Chronic obstructive pulmonary disease, or COPD, is characterized by a state of inflammation. A new Respirology study has identified certain inflammatory markers that can be used to predict which patients are at the highest risk of dying prematurely.

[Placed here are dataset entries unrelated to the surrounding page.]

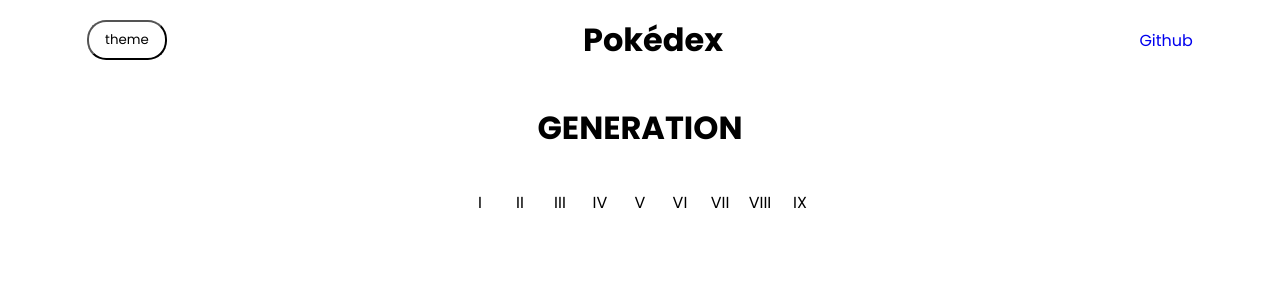
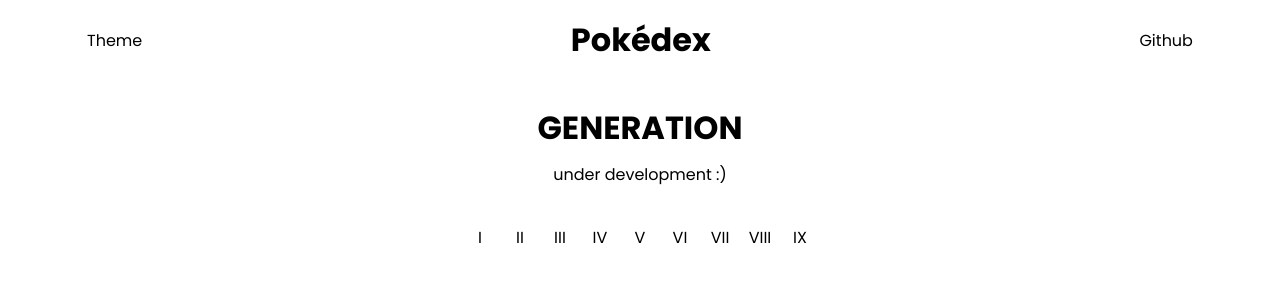
Before and after one commit to encinares16/reactjs-pokedex, a React (Vite) app: page / in a window 1280 px wide. Shown: the top 300 px of the page. Built offline with nearby package versions, Linux system fonts and the light colour scheme.

Commit message:
update app.jsx

```diff
--- a/src/App.jsx
+++ b/src/App.jsx
@@ -1,60 +1,17 @@
 import Links from "./assets/components/NavLink";
 import { Outlet } from "react-router-dom";
-import { useState } from "react";
-
-import setData from "./assets/scripts/setData"
-import getLocalStorageData from "./assets/scripts/getLocalStorageData";
 
 export default function App() {
-
-  // setData('react-pokedex-theme', {theme: "light"});
-  // const [theme, setTheme] = useState(getLocalStorageData('react-pokedex-theme').theme);
-  // const body = document.querySelector('body')
-
-  // const light = () => {
-  //   setData('react-pokedex-theme', {theme: "light"})
-  //   setTheme(getLocalStorageData('react-pokedex-theme').theme);
-  //   body.classList.remove("light")
-  //   body.classList.add(theme)
-  // }
-
-  // const dark = () => {
-  //   setData('react-pokedex-theme', {theme: "dark"})
-  //   setTheme(getLocalStorageData('react-pokedex-theme').theme);
-  //   body.classList.remove("dark")
-  //   body.classList.add(theme)
-  // }
-
-  //   body.classList.remove("light")
-  //   body.classList.remove("dark")
-  //   body.classList.add(theme)
-
   return (
     <>
-      {/* <header className={`header ${theme}`}>
-        {theme == 'dark' ? <input className={`theme_button ${theme}`} type="button" value={theme} onClick={light}/>
-          : <input className={`theme_button ${theme}`} type="button" value={theme} onClick={dark}/>
-        }
-
+      <header>
+        <p>Theme</p>
         <h1>Pokédex</h1>
-        <a href="https://github.com/encinares16/reactjs-pokedex"
-          target="_blank">Github</a>
+        <p>Github</p>
       </header>
-      <div className={`generation ${theme}`}>
+      <div className="generation">
           <h1>GENERATION</h1>
-          <Links/>
-      </div> */}
-      <header className={`header`}>
-        {/* {theme == 'dark' ? <input className={`theme_button ${theme}`} type="button" value={theme} onClick={light}/>
-          : <input className={`theme_button ${theme}`} type="button" value={theme} onClick={dark}/>
-        } */}
-        <input className={`theme_button`} type="button" value={"theme"} />
-        <h1>Pokédex</h1>
-        <a href="https://github.com/encinares16/reactjs-pokedex"
-          target="_blank">Github</a>
-      </header>
-      <div className={`generation`}>
-          <h1>GENERATION</h1>
+          <p>under development :)</p>
           <Links/>
       </div>
       <Outlet/>
```
Also changed, not shown: vercel.json.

In a national sample of 1144 US adults who were followed from 1988 to 2006, those with obstructive lung function had higher levels of white blood cell count and fibrinogen as well as a higher percentage of elevated C-reactive protein than participants with normal lung function. White blood cell count and concentrations of elevated C-reactive protein were weakly associated with an increased risk of dying during follow-up. Elevated concentrations of fibrinogen were modestly linked with an increased risk of dying.